Seattle purchased its transit system from Stone & Webster in 1919, but there was never enough money for maintenance or improvements and service declined as the system aged. In 1937, a plan to replace streetcars with buses was defeated at the polls, but the city still struggled for funds. Mayor John Dore was forced to seize nickel and dime fares to pay workers and to default on the loans owed Stone & Webster.

In 1939, the Resolution Trust Corporation, an agency of the U.S. Government, loaned Seattle $10.2 million to pay off the loans and to purchase diesel buses and trackless trolleys -- buses that ran on electric power from overhead wires. Streetcars were driven to scrap yards and rails were pulled up or paved over.
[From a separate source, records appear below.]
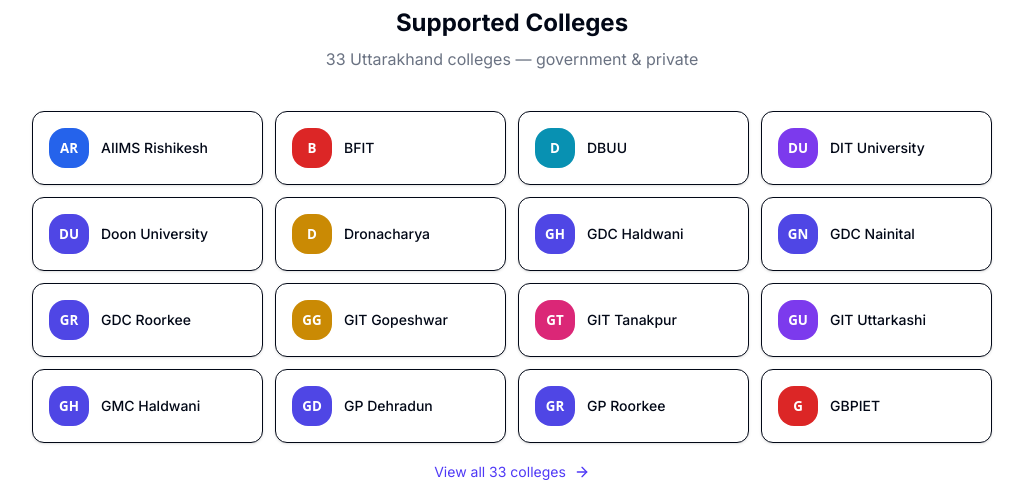
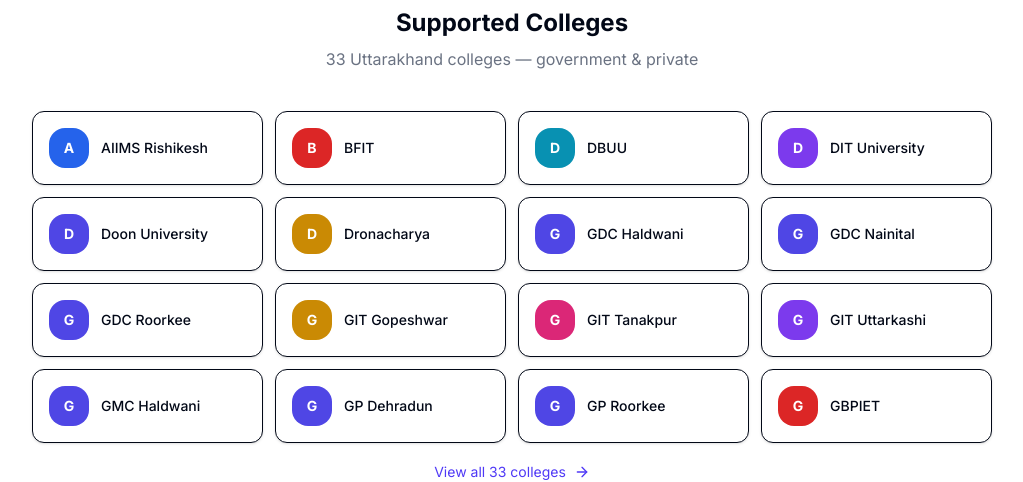
Before and after one commit to uniyal-aditya/Admitflow, a Next.js app: page / in a window 1280 px wide. Shown: the part 840-1322 px from the top of the page, without its empty margins (256-1279 px from the left). Built offline with nearby package versions, Linux system fonts and the light colour scheme; no server answers.

Commit message:
Fix college logos: use simple div-based avatars instead of SVG

```diff
--- a/src/components/CollegeLogo.tsx
+++ b/src/components/CollegeLogo.tsx
@@ -30,15 +30,6 @@ const logoColors: Record<string, string> = {
   "upes": "#059669",
 };
 
-function getInitials(name: string): string {
-  return name
-    .replace(/[-/]/g, " ")
-    .split(/\s+/)
-    .slice(0, 2)
-    .map((w) => w.charAt(0).toUpperCase())
-    .join("");
-}
-
 export function CollegeLogo({
   collegeId,
   name,
@@ -49,35 +40,16 @@ export function CollegeLogo({
   size?: "sm" | "md" | "lg";
 }) {
   const bg = logoColors[collegeId] || "#4f46e5";
-  const dims = { sm: 48, md: 64, lg: 80 };
-  const px = dims[size];
-  const initials = getInitials(name);
-  const fontSize = size === "sm" ? 16 : size === "lg" ? 28 : 22;
+  const letter = name.charAt(0).toUpperCase();
+  const dimClass = size === "sm" ? "h-10 w-10 text-sm" : size === "lg" ? "h-20 w-20 text-2xl" : "h-16 w-16 text-xl";
 
   return (
-    <svg
-      width={px}
-      height={px}
-      viewBox={`0 0 ${px} ${px}`}
-      className={`shrink-0 rounded-2xl ${
-        size === "sm" ? "h-10 w-10" : size === "lg" ? "h-20 w-20" : "h-16 w-16"
-      }`}
+    <div
+      className={`flex shrink-0 items-center justify-center rounded-2xl font-bold text-white ${dimClass}`}
+      style={{ backgroundColor: bg }}
       aria-label={name}
-      role="img"
     >
-      <rect width={px} height={px} rx={px * 0.25} fill={bg} />
-      <text
-        x="50%"
-        y="50%"
-        textAnchor="middle"
-        dominantBaseline="central"
-        fill="#ffffff"
-        fontSize={fontSize}
-        fontWeight="bold"
-        fontFamily="system-ui, sans-serif"
-      >
-        {initials}
-      </text>
-    </svg>
+      {letter}
+    </div>
   );
 }
```
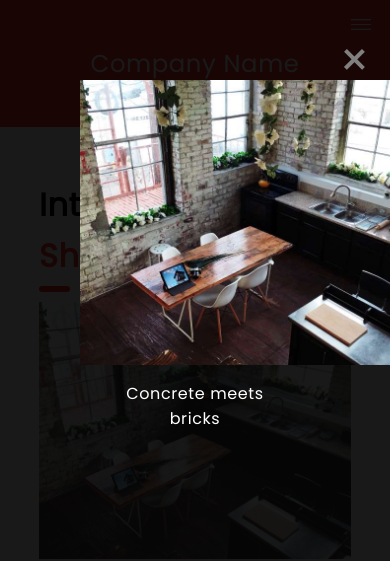
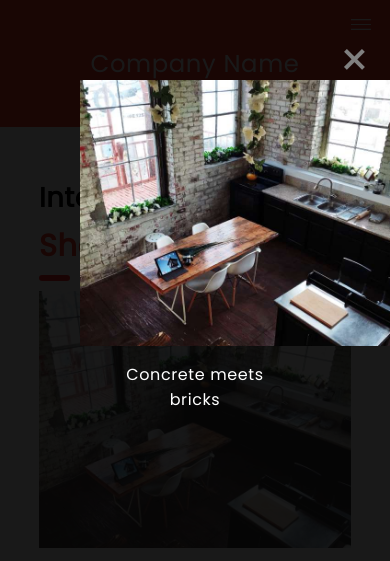
Before and after one commit to HaroldTheCoder/desing-company-sample, a plain HTML site: page index.html in a window 390 px wide. Both pictures are taken after a click on the picture 195 px from the left and 430 px from the top of the page. Shown: the top 561 px of the page. Drawn offline with Linux system fonts and the light colour scheme.

Commit message:
Update style.css

```diff
--- a/style.css
+++ b/style.css
@@ -279,7 +279,7 @@ th{padding: 1.50em;}td{ padding: 1.15em; border-bottom: 0.50px solid rgb(223, 22
 @media only screen and (max-width: 399px) {
     html {scroll-behavior: auto;}
     body {margin: 0%;}
-    h2 {font-size: 2em;}
+    h2 {font-size: 1.90em;}
 
     hr {
          width: 10%;
@@ -343,7 +343,7 @@ th{padding: 1.50em;}td{ padding: 1.15em; border-bottom: 0.50px solid rgb(223, 22
         padding-left: 0;
         padding-right: 0;
     }
-    #main-header > h1 {font-size: 2em; margin-bottom: 0%;}
+    #main-header > h1 {font-size: 1.70em; margin-bottom: 0%;}
 
     #img-container {
         display: grid;
@@ -357,7 +357,7 @@ th{padding: 1.50em;}td{ padding: 1.15em; border-bottom: 0.50px solid rgb(223, 22
     }
     .img1{grid-area: img1;}.img2{grid-area: img2;}.img3{grid-area: img3;}
     .img4{grid-area: img4;}.img5{grid-area: img5;}.img6{grid-area: img6;}
-    .modal-content {width: 150%;}
+    .modal-content {width: 140%; margin-left: auto; margin-right: auto;}
     #card-container {display: block;}
     .card-tile {
         width: 90%;
@@ -455,7 +455,7 @@ th{padding: 1.50em;}td{ padding: 1.15em; border-bottom: 0.50px solid rgb(223, 22
     }
     .img1{grid-area: img1;}.img2{grid-area: img2;}.img3{grid-area: img3;}
     .img4{grid-area: img4;}.img5{grid-area: img5;}.img6{grid-area: img6;}
-    .modal-content {width: 150%;}
+    .modal-content {width: 140%; margin-left: auto; margin-right: auto;}
     #card-container {
     display: block;
 
```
Sources:
Walt Crowley, Routes: A Brief History of Public Transportation in Metropolitan Seattle (Seattle: Metro, 1993), 14-17; A Century of Service: The Puget Power Story ed. by Robert C. Wing (Bellevue: Puget Power & Light Co., 1987), 59-60; Richard C. Berner, Seattle 1921-1940 (Seattle: Charles Press, 1992), 416-434.
Note: This essay was revised on March 28, 2002.


Travel through time (chronological order):
< Browse to Previous Essay | Browse to Next Essay >

Related Topics: Business | Roads & Rails | Government & Politics |

Licensing: This essay is licensed under a Creative Commons license that encourages reproduction with attribution. Credit should be given to both HistoryLink.org and to the author, and sources must be included with any reproduction. Click the icon for more info. Please note that this Creative Commons license applies to text only, and not to images. For more information regarding individual photos or images, please contact the source noted in the image credit.
This work is licensed under a Creative Commons Attribution-NonCommercial-NoDerivs 3.0 Unported License


Major Support for HistoryLink.org Provided By: The State of Washington | Patsy Bullitt Collins | Paul G. Allen Family Foundation | Museum Of History & Industry | 4Culture (King County Lodging Tax Revenue) | City of Seattle | City of Bellevue | City of Tacoma | King County | The Peach Foundation | Microsoft Corporation, Other Public and Private Sponsors and Visitors Like You




Trackless trolleys, Union Street and 4th Avenue, Seattle, 1940s



Streetcar on Ballard Avenue, Seattle, ca. 1940
Courtesy Warren Wing


 
Home About Us Contact Us Education Bookstore Tourism Advanced Search

HistoryLink.org is the first online encyclopedia of local and state history created expressly for the Internet. (SM)
HistoryLink.org is a free public and educational resource produced by History Ink, a 501 (c) (3) tax-exempt corporation.
Contact us by phone at 206.447.8140, by mail at Historylink, 1411 4th Ave. Suite 803, Seattle WA 98101 or email admin@historylink.org